Yoshiro Tsutsui is a professor of economics at Konan University. He had previously taught at Nagoya City University and Osaka University. He was awarded a Ph.D. (economics) from Osaka University. He was the first president of the Association of Behavioral Economics and Finance, and the president of Japan Society of Monetary Economics. His primary areas of teaching and research are behavioral economics and banking and finance. Currently, his research includes happiness study, time discounting, international linkage of stock prices, and regional banking and finance. His publications appeared in Review of Economics and Statistics, Journal of Financial and Quantitative Analysis, Journal of Banking and Finance, Journal of Risk and Uncertainty, Regional Science and Urban Economics, and Journal of Research in Personality. In 1988, his book, The Financial Markets and Banking Industry: Economic Analysis of Industrial Organization (Toyokeizai-Shinpo Sha, in Japanese) was awarded the Nikkei Prize for Excellent Books in Economic Science.
This book is a collection of important contributions by Japanese researchers and their coauthors to present current advances in behavioral economics and finance, particularly in relation to decision making and human well-being. The topics covered in this volume include decision making under the conditions of inter-temporal choices, risk, and social relations, happiness, and the neuro-scientific/biological basis of behavior. The book includes works of research, both theoretical and empirical, on time discounting, time preferences, risk aversion, altruism, social status, happiness, addiction, limited attention, and health and financial investments. The authors of the chapters add supplementary discussions to survey more recent advances on related topics or to provide detailed information that were abbreviated in the original publications.

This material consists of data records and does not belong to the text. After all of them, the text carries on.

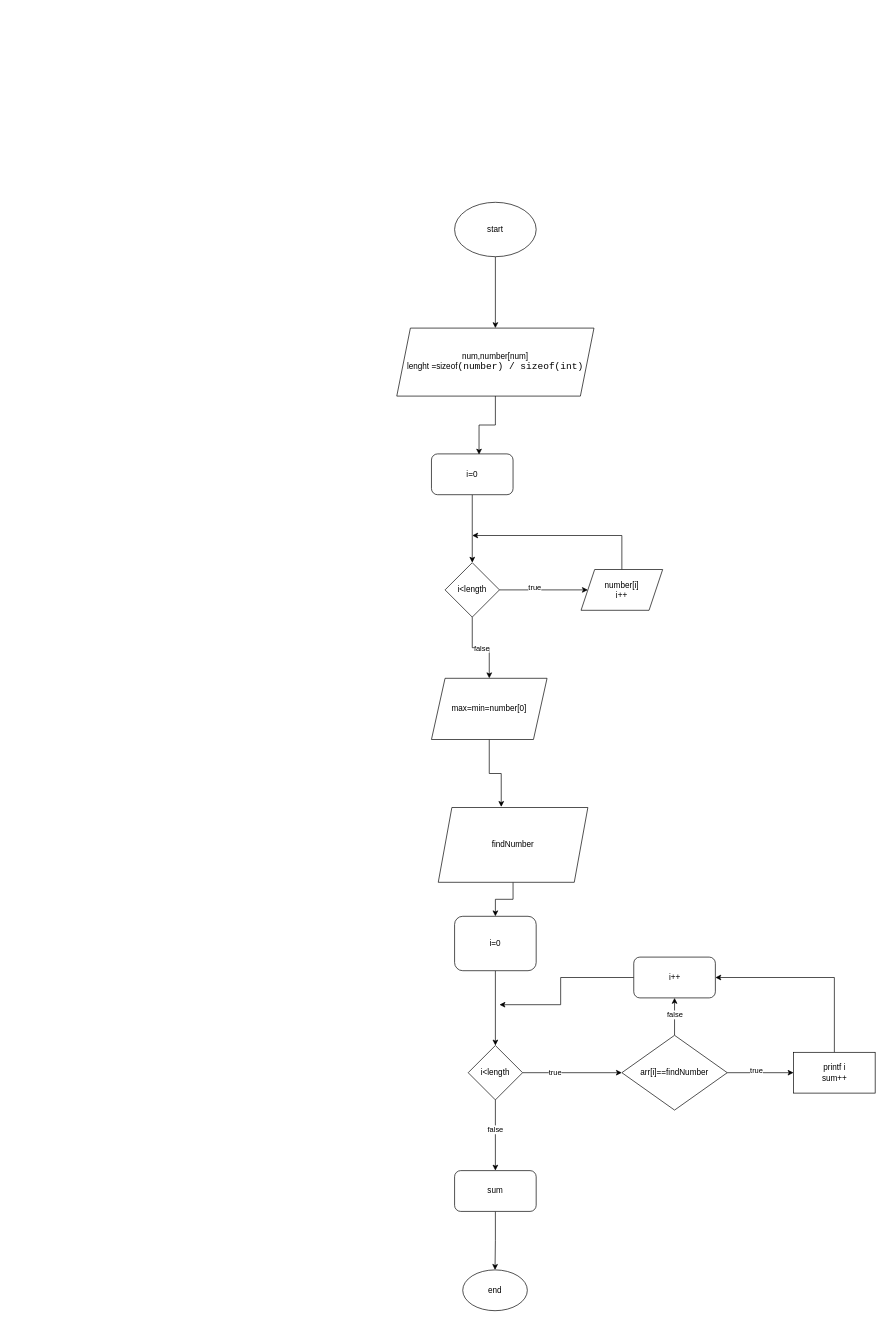
This is BTSS8/BTVN3.drawio from Duongleaaa/C, a draw.io file, before an edit. Source tidied: cells renumbered, new cells numbered last; positions are measured from the earlier drawing's top-left corner, leaving out a move shared by most shapes. Both pictures are drawn from the tidied source at 68%, with x=0, y=0 at pixel (396, 202).
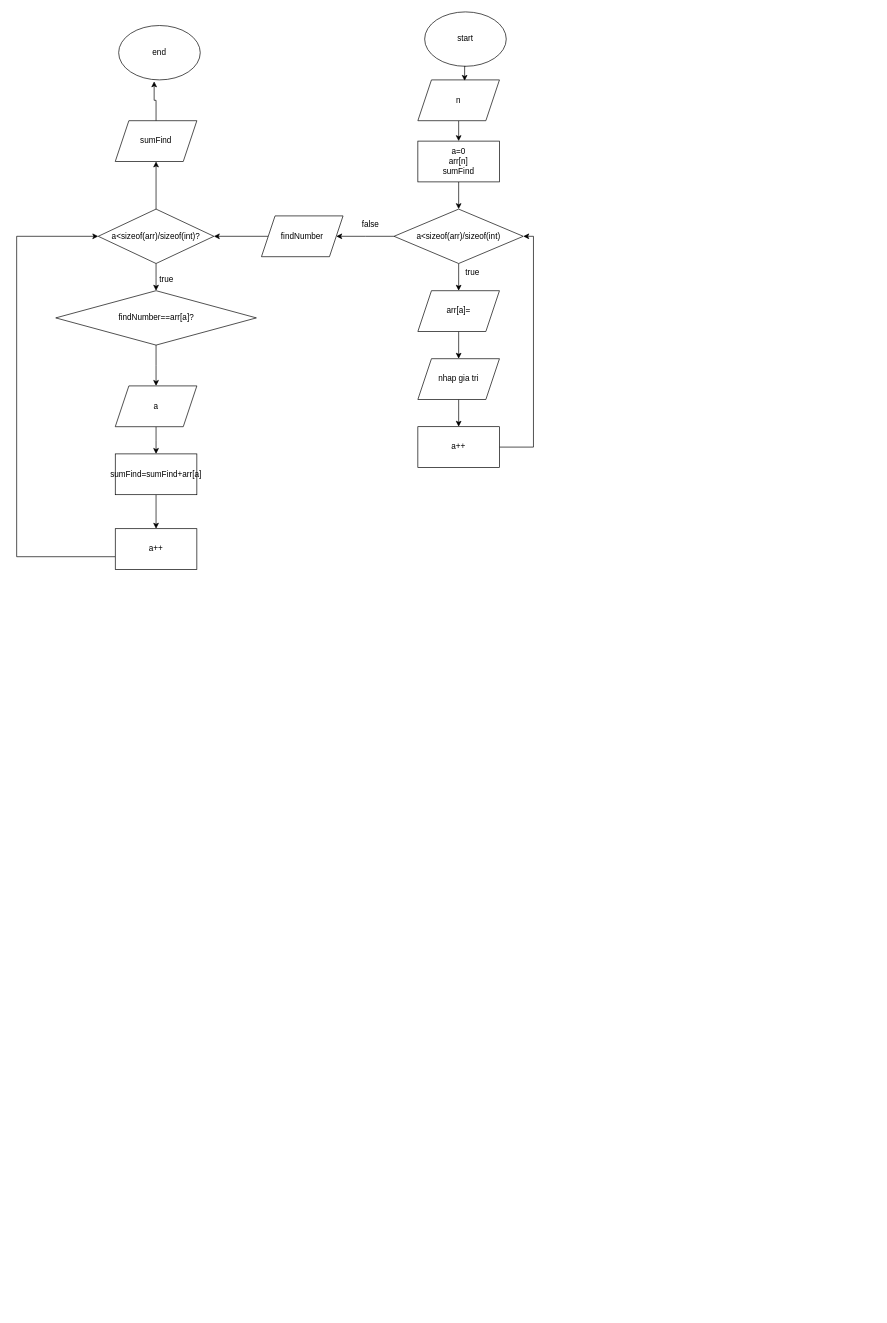
The same page after the edit.

What changed in the source:
```diff
@@
-    <mxCell id="2" style="edgeStyle=orthogonalEdgeStyle;rounded=0;jettySize=auto;html=1;entryX=0.5;entryY=0;entryDx=0;entryDy=0;" parent="1" edge="1" source="3" target="4">
-      <mxGeometry relative="1" as="geometry" />
-    </mxCell>
     <mxCell id="3" value="start" style="ellipse;whiteSpace=wrap;html=1;" parent="1" vertex="1">
-      <mxGeometry x="85" width="120" height="80" as="geometry" />
+      <mxGeometry x="41" y="-280" width="120" height="80" as="geometry" />
     </mxCell>
-    <mxCell id="4" value="&lt;span style=&quot;background-color: rgb(255, 255, 255);&quot;&gt;num,number[num]&lt;br&gt;lenght =sizeof&lt;span style=&quot;font-family: Consolas, &amp;quot;Courier New&amp;quot;, monospace; font-size: 14px;&quot;&gt;(&lt;/span&gt;&lt;span style=&quot;font-family: Consolas, &amp;quot;Courier New&amp;quot;, monospace; font-size: 14px;&quot;&gt;number&lt;/span&gt;&lt;span style=&quot;font-family: Consolas, &amp;quot;Courier New&amp;quot;, monospace; font-size: 14px;&quot;&gt;) / &lt;/span&gt;&lt;span style=&quot;font-family: Consolas, &amp;quot;Courier New&amp;quot;, monospace; font-size: 14px;&quot;&gt;sizeof&lt;/span&gt;&lt;span style=&quot;font-family: Consolas, &amp;quot;Courier New&amp;quot;, monospace; font-size: 14px;&quot;&gt;(&lt;/span&gt;&lt;span style=&quot;font-family: Consolas, &amp;quot;Courier New&amp;quot;, monospace; font-size: 14px;&quot;&gt;int&lt;/span&gt;&lt;span style=&quot;font-family: Consolas, &amp;quot;Courier New&amp;quot;, monospace; font-size: 14px;&quot;&gt;)&lt;/span&gt;&lt;/span&gt;" style="shape=parallelogram;perimeter=parallelogramPerimeter;whiteSpace=wrap;html=1;fixedSize=1;" parent="1" vertex="1">
-      <mxGeometry y="185" width="290" height="100" as="geometry" />
-    </mxCell>
-    <mxCell id="5" style="edgeStyle=orthogonalEdgeStyle;rounded=0;jettySize=auto;html=1;entryX=0.5;entryY=0;entryDx=0;entryDy=0;" parent="1" edge="1" source="6" target="12">
-      <mxGeometry relative="1" as="geometry" />
-    </mxCell>
-    <mxCell id="6" value="i=0" style="rounded=1;whiteSpace=wrap;html=1;" parent="1" vertex="1">
-      <mxGeometry x="51" y="370" width="120" height="60" as="geometry" />
-    </mxCell>
-    <mxCell id="7" style="edgeStyle=orthogonalEdgeStyle;rounded=0;jettySize=auto;html=1;entryX=0.583;entryY=0.017;entryDx=0;entryDy=0;entryPerimeter=0;" parent="1" edge="1" source="4" target="6">
-      <mxGeometry relative="1" as="geometry" />
-    </mxCell>
-    <mxCell id="8" style="edgeStyle=orthogonalEdgeStyle;rounded=0;jettySize=auto;html=1;entryX=0;entryY=0.5;entryDx=0;entryDy=0;" parent="1" edge="1" source="12" target="14">
-      <mxGeometry relative="1" as="geometry" />
-    </mxCell>
-    <mxCell id="9" value="true" style="edgeLabel;html=1;align=center;verticalAlign=middle;" parent="8" vertex="1">
-      <mxGeometry x="-0.22" y="4" relative="1" as="geometry" />
-    </mxCell>
-    <mxCell id="10" style="edgeStyle=orthogonalEdgeStyle;rounded=0;jettySize=auto;html=1;" parent="1" edge="1" source="12" target="16">
-      <mxGeometry relative="1" as="geometry" />
-    </mxCell>
-    <mxCell id="11" value="false" style="edgeLabel;html=1;align=center;verticalAlign=middle;" parent="10" vertex="1">
-      <mxGeometry relative="1" as="geometry" />
-    </mxCell>
-    <mxCell id="12" value="i&amp;lt;length" style="rhombus;whiteSpace=wrap;html=1;" parent="1" vertex="1">
-      <mxGeometry x="71" y="530" width="80" height="80" as="geometry" />
-    </mxCell>
-    <mxCell id="13" style="edgeStyle=orthogonalEdgeStyle;rounded=0;jettySize=auto;html=1;" parent="1" edge="1" source="14">
-      <mxGeometry relative="1" as="geometry">
-        <mxPoint x="111" y="490" as="targetPoint" />
-        <Array as="points">
-          <mxPoint x="331" y="490" />
-        </Array>
-      </mxGeometry>
-    </mxCell>
-    <mxCell id="14" value="number[i]&lt;br&gt;i++" style="shape=parallelogram;perimeter=parallelogramPerimeter;whiteSpace=wrap;html=1;fixedSize=1;" parent="1" vertex="1">
-      <mxGeometry x="271" y="540" width="120" height="60" as="geometry" />
-    </mxCell>
-    <mxCell id="15" style="edgeStyle=orthogonalEdgeStyle;rounded=0;jettySize=auto;html=1;entryX=0.421;entryY=-0.008;entryDx=0;entryDy=0;entryPerimeter=0;" parent="1" edge="1" source="16" target="25">
-      <mxGeometry relative="1" as="geometry" />
-    </mxCell>
-    <mxCell id="16" value="max=min=number[0]" style="shape=parallelogram;perimeter=parallelogramPerimeter;whiteSpace=wrap;html=1;fixedSize=1;" parent="1" vertex="1">
-      <mxGeometry x="51" y="700" width="170" height="90" as="geometry" />
-    </mxCell>
-    <mxCell id="17" style="edgeStyle=orthogonalEdgeStyle;rounded=0;jettySize=auto;html=1;" parent="1" edge="1" source="21" target="27">
-      <mxGeometry relative="1" as="geometry" />
-    </mxCell>
-    <mxCell id="18" value="false" style="edgeLabel;html=1;align=center;verticalAlign=middle;" parent="17" vertex="1">
-      <mxGeometry x="-0.17" y="-1" relative="1" as="geometry" />
-    </mxCell>
-    <mxCell id="19" style="edgeStyle=orthogonalEdgeStyle;rounded=0;jettySize=auto;html=1;" parent="1" edge="1" source="21" target="33">
-      <mxGeometry relative="1" as="geometry" />
-    </mxCell>
-    <mxCell id="20" value="true" style="edgeLabel;html=1;align=center;verticalAlign=middle;" parent="19" vertex="1">
-      <mxGeometry x="-0.35" y="1" relative="1" as="geometry" />
-    </mxCell>
-    <mxCell id="21" value="i&amp;lt;length" style="rhombus;whiteSpace=wrap;html=1;" parent="1" vertex="1">
-      <mxGeometry x="105" y="1240" width="80" height="80" as="geometry" />
-    </mxCell>
-    <mxCell id="22" style="edgeStyle=orthogonalEdgeStyle;rounded=0;jettySize=auto;html=1;entryX=0.5;entryY=0;entryDx=0;entryDy=0;" parent="1" edge="1" source="23" target="21">
-      <mxGeometry relative="1" as="geometry" />
-    </mxCell>
-    <mxCell id="23" value="i=0" style="rounded=1;whiteSpace=wrap;html=1;" parent="1" vertex="1">
-      <mxGeometry x="85" y="1050" width="120" height="80" as="geometry" />
-    </mxCell>
-    <mxCell id="24" style="edgeStyle=orthogonalEdgeStyle;rounded=0;jettySize=auto;html=1;entryX=0.5;entryY=0;entryDx=0;entryDy=0;" parent="1" edge="1" source="25" target="23">
-      <mxGeometry relative="1" as="geometry" />
-    </mxCell>
+    <mxCell id="38" style="edgeStyle=orthogonalEdgeStyle;rounded=0;jettySize=auto;html=1;exitX=0.5;exitY=1;exitDx=0;exitDy=0;entryX=0.5;entryY=0;entryDx=0;entryDy=0;" parent="1" edge="1" source="39" target="41">
+      <mxGeometry relative="1" as="geometry" />
+    </mxCell>
+    <mxCell id="39" value="n" style="shape=parallelogram;perimeter=parallelogramPerimeter;whiteSpace=wrap;html=1;fixedSize=1;" parent="1" vertex="1">
+      <mxGeometry x="31" y="-180" width="120" height="60" as="geometry" />
+    </mxCell>
+    <mxCell id="40" style="edgeStyle=orthogonalEdgeStyle;rounded=0;jettySize=auto;html=1;exitX=0.5;exitY=1;exitDx=0;exitDy=0;entryX=0.5;entryY=0;entryDx=0;entryDy=0;" parent="1" edge="1" source="41" target="45">
+      <mxGeometry relative="1" as="geometry" />
+    </mxCell>
+    <mxCell id="41" value="a=0&lt;br&gt;arr[n]&lt;br&gt;sumFind" style="rounded=0;whiteSpace=wrap;html=1;" parent="1" vertex="1">
+      <mxGeometry x="31" y="-90" width="120" height="60" as="geometry" />
+    </mxCell>
+    <mxCell id="42" style="edgeStyle=orthogonalEdgeStyle;rounded=0;jettySize=auto;html=1;exitX=0.5;exitY=1;exitDx=0;exitDy=0;entryX=0.573;entryY=0.023;entryDx=0;entryDy=0;entryPerimeter=0;" parent="1" edge="1" source="3" target="39">
+      <mxGeometry relative="1" as="geometry" />
+    </mxCell>
+    <mxCell id="43" style="edgeStyle=orthogonalEdgeStyle;rounded=0;jettySize=auto;html=1;exitX=0.5;exitY=1;exitDx=0;exitDy=0;entryX=0.5;entryY=0;entryDx=0;entryDy=0;" parent="1" edge="1" source="45" target="47">
+      <mxGeometry relative="1" as="geometry" />
+    </mxCell>
+    <mxCell id="44" style="edgeStyle=orthogonalEdgeStyle;rounded=0;jettySize=auto;html=1;exitX=0;exitY=0.5;exitDx=0;exitDy=0;" parent="1" edge="1" source="45">
+      <mxGeometry relative="1" as="geometry">
+        <mxPoint x="-89" y="50" as="targetPoint" />
+      </mxGeometry>
+    </mxCell>
+    <mxCell id="45" value="a&amp;lt;sizeof(arr)/sizeof(int)" style="rhombus;whiteSpace=wrap;html=1;" parent="1" vertex="1">
+      <mxGeometry x="-4" y="10" width="190" height="80" as="geometry" />
+    </mxCell>
+    <mxCell id="46" style="edgeStyle=orthogonalEdgeStyle;rounded=0;jettySize=auto;html=1;exitX=0.5;exitY=1;exitDx=0;exitDy=0;entryX=0.5;entryY=0;entryDx=0;entryDy=0;" parent="1" edge="1" source="47" target="49">
+      <mxGeometry relative="1" as="geometry" />
+    </mxCell>
+    <mxCell id="47" value="arr[a]=" style="shape=parallelogram;perimeter=parallelogramPerimeter;whiteSpace=wrap;html=1;fixedSize=1;" parent="1" vertex="1">
+      <mxGeometry x="31" y="130" width="120" height="60" as="geometry" />
+    </mxCell>
+    <mxCell id="48" style="edgeStyle=orthogonalEdgeStyle;rounded=0;jettySize=auto;html=1;exitX=0.5;exitY=1;exitDx=0;exitDy=0;entryX=0.5;entryY=0;entryDx=0;entryDy=0;" parent="1" edge="1" source="49" target="51">
+      <mxGeometry relative="1" as="geometry" />
+    </mxCell>
+    <mxCell id="49" value="nhap gia tri" style="shape=parallelogram;perimeter=parallelogramPerimeter;whiteSpace=wrap;html=1;fixedSize=1;" parent="1" vertex="1">
+      <mxGeometry x="31" y="230" width="120" height="60" as="geometry" />
+    </mxCell>
+    <mxCell id="50" style="edgeStyle=orthogonalEdgeStyle;rounded=0;jettySize=auto;html=1;exitX=1;exitY=0.5;exitDx=0;exitDy=0;" parent="1" edge="1" source="51" target="45">
+      <mxGeometry relative="1" as="geometry">
+        <Array as="points">
+          <mxPoint x="201" y="360" />
+          <mxPoint x="201" y="50" />
+        </Array>
+      </mxGeometry>
+    </mxCell>
+    <mxCell id="51" value="a++" style="rounded=0;whiteSpace=wrap;html=1;" parent="1" vertex="1">
+      <mxGeometry x="31" y="330" width="120" height="60" as="geometry" />
+    </mxCell>
+    <mxCell id="52" value="true" style="text;html=1;align=center;verticalAlign=middle;strokeColor=none;fillColor=none;" parent="1" vertex="1">
+      <mxGeometry x="91" y="88" width="40" height="30" as="geometry" />
+    </mxCell>
+    <mxCell id="53" value="false" style="text;html=1;align=center;verticalAlign=middle;strokeColor=none;fillColor=none;" parent="1" vertex="1">
+      <mxGeometry x="-64" y="18" width="50" height="30" as="geometry" />
+    </mxCell>
+    <mxCell id="54" style="edgeStyle=orthogonalEdgeStyle;rounded=0;jettySize=auto;html=1;exitX=0;exitY=0.5;exitDx=0;exitDy=0;" parent="1" edge="1" source="25" target="57">
+      <mxGeometry relative="1" as="geometry" />
+    </mxCell>
     <mxCell id="25" value="findNumber" style="shape=parallelogram;perimeter=parallelogramPerimeter;whiteSpace=wrap;html=1;fixedSize=1;" parent="1" vertex="1">
-      <mxGeometry x="61" y="890" width="220" height="110" as="geometry" />
+      <mxGeometry x="-199" y="20" width="120" height="60" as="geometry" />
     </mxCell>
-    <mxCell id="26" style="edgeStyle=orthogonalEdgeStyle;rounded=0;jettySize=auto;html=1;" parent="1" edge="1" source="27" target="28">
-      <mxGeometry relative="1" as="geometry" />
-    </mxCell>
-    <mxCell id="27" value="sum" style="rounded=1;whiteSpace=wrap;html=1;" parent="1" vertex="1">
-      <mxGeometry x="85" y="1424" width="120" height="60" as="geometry" />
-    </mxCell>
+    <mxCell id="55" style="edgeStyle=orthogonalEdgeStyle;rounded=0;jettySize=auto;html=1;exitX=0.5;exitY=1;exitDx=0;exitDy=0;" parent="1" edge="1" source="57">
+      <mxGeometry relative="1" as="geometry">
+        <mxPoint x="-354" y="130" as="targetPoint" />
+      </mxGeometry>
+    </mxCell>
+    <mxCell id="56" style="edgeStyle=orthogonalEdgeStyle;rounded=0;jettySize=auto;html=1;exitX=0.5;exitY=0;exitDx=0;exitDy=0;entryX=0.5;entryY=1;entryDx=0;entryDy=0;" parent="1" edge="1" source="57" target="67">
+      <mxGeometry relative="1" as="geometry" />
+    </mxCell>
+    <mxCell id="57" value="a&amp;lt;sizeof(arr)/sizeof(int)?" style="rhombus;whiteSpace=wrap;html=1;" parent="1" vertex="1">
+      <mxGeometry x="-439" y="10" width="170" height="80" as="geometry" />
+    </mxCell>
+    <mxCell id="58" style="edgeStyle=orthogonalEdgeStyle;rounded=0;jettySize=auto;html=1;exitX=0.5;exitY=1;exitDx=0;exitDy=0;" parent="1" edge="1" source="59">
+      <mxGeometry relative="1" as="geometry">
+        <mxPoint x="-354" y="270" as="targetPoint" />
+      </mxGeometry>
+    </mxCell>
+    <mxCell id="59" value="findNumber==arr[a]?" style="rhombus;whiteSpace=wrap;html=1;" parent="1" vertex="1">
+      <mxGeometry x="-501.5" y="130" width="295" height="80" as="geometry" />
+    </mxCell>
+    <mxCell id="60" style="edgeStyle=orthogonalEdgeStyle;rounded=0;jettySize=auto;html=1;exitX=0.5;exitY=1;exitDx=0;exitDy=0;" parent="1" edge="1" source="61">
+      <mxGeometry relative="1" as="geometry">
+        <mxPoint x="-354" y="370" as="targetPoint" />
+      </mxGeometry>
+    </mxCell>
+    <mxCell id="61" value="a" style="shape=parallelogram;perimeter=parallelogramPerimeter;whiteSpace=wrap;html=1;fixedSize=1;" parent="1" vertex="1">
+      <mxGeometry x="-414" y="270" width="120" height="60" as="geometry" />
+    </mxCell>
+    <mxCell id="62" style="edgeStyle=orthogonalEdgeStyle;rounded=0;jettySize=auto;html=1;exitX=0.5;exitY=1;exitDx=0;exitDy=0;entryX=0.5;entryY=0;entryDx=0;entryDy=0;" parent="1" edge="1" source="63" target="65">
+      <mxGeometry relative="1" as="geometry" />
+    </mxCell>
+    <mxCell id="63" value="sumFind=sumFind+arr[a]" style="rounded=0;whiteSpace=wrap;html=1;" parent="1" vertex="1">
+      <mxGeometry x="-414" y="370" width="120" height="60" as="geometry" />
+    </mxCell>
+    <mxCell id="64" style="edgeStyle=orthogonalEdgeStyle;rounded=0;jettySize=auto;html=1;exitX=0;exitY=0.5;exitDx=0;exitDy=0;entryX=0;entryY=0.5;entryDx=0;entryDy=0;" parent="1" edge="1" target="57">
+      <mxGeometry relative="1" as="geometry">
+        <mxPoint x="-414" y="521.2" as="sourcePoint" />
+        <Array as="points">
+          <mxPoint x="-559" y="521" />
+          <mxPoint x="-559" y="50" />
+        </Array>
+      </mxGeometry>
+    </mxCell>
+    <mxCell id="65" value="a++" style="rounded=0;whiteSpace=wrap;html=1;" parent="1" vertex="1">
+      <mxGeometry x="-414" y="480" width="120" height="60" as="geometry" />
+    </mxCell>
+    <mxCell id="66" value="true" style="text;html=1;align=center;verticalAlign=middle;strokeColor=none;fillColor=none;" parent="1" vertex="1">
+      <mxGeometry x="-359" y="98" width="40" height="30" as="geometry" />
+    </mxCell>
+    <mxCell id="67" value="sumFind" style="shape=parallelogram;perimeter=parallelogramPerimeter;whiteSpace=wrap;html=1;fixedSize=1;" parent="1" vertex="1">
+      <mxGeometry x="-414" y="-120" width="120" height="60" as="geometry" />
+    </mxCell>
-    <mxCell id="28" value="end" style="ellipse;whiteSpace=wrap;html=1;rounded=1;" parent="1" vertex="1">
-      <mxGeometry x="97" y="1570" width="95" height="60" as="geometry" />
+    <mxCell id="28" value="end" style="ellipse;whiteSpace=wrap;html=1;" parent="1" vertex="1">
+      <mxGeometry x="-409" y="-260" width="120" height="80" as="geometry" />
     </mxCell>
-    <mxCell id="29" style="edgeStyle=orthogonalEdgeStyle;rounded=0;jettySize=auto;html=1;" parent="1" edge="1" source="33" target="35">
-      <mxGeometry relative="1" as="geometry" />
-    </mxCell>
-    <mxCell id="30" value="false" style="edgeLabel;html=1;align=center;verticalAlign=middle;" parent="29" vertex="1">
-      <mxGeometry x="0.09" relative="1" as="geometry">
-        <mxPoint y="-1" as="offset" />
-      </mxGeometry>
-    </mxCell>
-    <mxCell id="31" style="edgeStyle=orthogonalEdgeStyle;rounded=0;jettySize=auto;html=1;" parent="1" edge="1" source="33" target="37">
-      <mxGeometry relative="1" as="geometry" />
-    </mxCell>
-    <mxCell id="32" value="true" style="edgeLabel;html=1;align=center;verticalAlign=middle;" parent="31" vertex="1">
-      <mxGeometry x="-0.13" y="4" relative="1" as="geometry" />
-    </mxCell>
-    <mxCell id="33" value="arr[i]==findNumber" style="rhombus;whiteSpace=wrap;html=1;" parent="1" vertex="1">
-      <mxGeometry x="331" y="1225" width="155" height="110" as="geometry" />
-    </mxCell>
-    <mxCell id="34" style="edgeStyle=orthogonalEdgeStyle;rounded=0;jettySize=auto;html=1;" parent="1" edge="1" source="35">
-      <mxGeometry relative="1" as="geometry">
-        <mxPoint x="151" y="1180" as="targetPoint" />
-        <Array as="points">
-          <mxPoint x="241" y="1140" />
-          <mxPoint x="241" y="1180" />
-        </Array>
-      </mxGeometry>
-    </mxCell>
-    <mxCell id="35" value="i++" style="rounded=1;whiteSpace=wrap;html=1;" parent="1" vertex="1">
-      <mxGeometry x="348.5" y="1110" width="120" height="60" as="geometry" />
-    </mxCell>
-    <mxCell id="36" style="edgeStyle=orthogonalEdgeStyle;rounded=0;jettySize=auto;html=1;entryX=1;entryY=0.5;entryDx=0;entryDy=0;" parent="1" edge="1" source="37" target="35">
-      <mxGeometry relative="1" as="geometry">
-        <Array as="points">
-          <mxPoint x="643" y="1140" />
-        </Array>
-      </mxGeometry>
-    </mxCell>
-    <mxCell id="37" value="printf i&lt;br&gt;sum++" style="whiteSpace=wrap;html=1;" parent="1" vertex="1">
-      <mxGeometry x="583.5" y="1250" width="120" height="60" as="geometry" />
-    </mxCell>
+    <mxCell id="68" style="edgeStyle=orthogonalEdgeStyle;rounded=0;jettySize=auto;html=1;exitX=0.5;exitY=0;exitDx=0;exitDy=0;entryX=0.435;entryY=1.027;entryDx=0;entryDy=0;entryPerimeter=0;" parent="1" edge="1" source="67" target="28">
+      <mxGeometry relative="1" as="geometry" />
+    </mxCell>
```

The addenda will enable readers to deepen their understanding of decision making and human well-being.
Collects for the first time works on behavioral economics/finance by representative Japanese authors
Adds and expounds original supplementary data on related research and recent advances for all topics
Covers a broad range of topics from behavioral economics to finance and from preferences to happiness